Back On The Bandstand

Max Roach remains the essential modern drummer. The quality of his work has been proclaimed world-wide as melodic, subtle and intensely musical. Over the last thirty years, jazz percussionists have studied and imitated Roach’s unique style.Max Roach was born in Brooklyn on January 10, 1925. As a member of the Charlie Parker Quintet during the forties, Roach was an important figure in the evolution of bebop. He emerged as a leader during the fifties and has led small groups ever since.In 1972, Roach formed M’Boom Re, a jazz percussion ensemble featuring Roy Brooks, Joe Chambers, Omar Clay, Warren Smith and Freddie Waits. His current quartet features Cecil Bridgewater, trumpet; Billy Harper, tenor; and Calvin Hill, bass.Roach has been a member of the music faculty of the University of Massachusetts, at Amherst, since 1971.

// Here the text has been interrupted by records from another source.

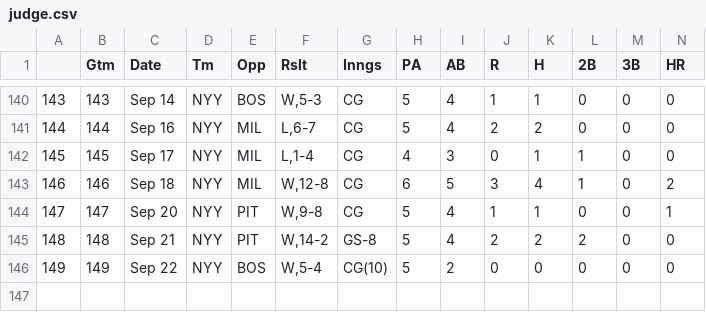
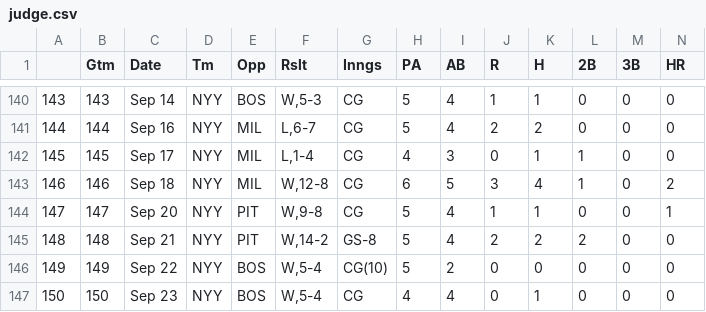
Before and after one commit to bryan-baker/winning-pace-yankees, a CSV file: data/judge.csv, drawn as a sheet; only a part is shown, gaps mark what is left out; rows hold the shown columns only; the diff names each change by its address in the sheet, - before the commit and + after, or states it on an @@ line.

```diff
--- a/data/judge.csv
+++ b/data/judge.csv
+row 147: 150 | 150 | Sep 23 | NYY | BOS | W,5-4 | CG | 4 | 4 | 0 | 1 | 0 | 0 | 0
```
Also changed, not shown: data/yankees_2022.csv, 3 other files.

The composer of several major jazz works. Roach’s Freedom Now Suite was adapted for film in 1966 by Gianni Amid, winning first prize at the International Film Festival in Locarno. A long-awaited recording of

Freedom Now Suite will be released shortly as part of the Columbia Masterworks series. Recently, Roach won the prestigious French Grand Prix du Disque for his recording of the South Africa Suite.HH: You seem to be performing more now than you have in the last several years. What has occupied you till now?

MR: I’ve been at the University of Massachusetts since 1971, but a year and a half ago I took a leave. I’m now teaching part-time there. I am a guest lecturer, making eight contacts a semester, one semester per year. I teach theory, composition, and history in modern American music.

I don’t teach percussion at all. The few percussionists I teach are composition majors. My thing is to encourage percussionists to write. Percussionists bring a different thing to composition, to dealing with the other instruments. Pianists have a certain way of approaching the orchestra, wind instrumentalists and string players have a certain way. In any idiom, you can almost tell which instrument the composer deals with.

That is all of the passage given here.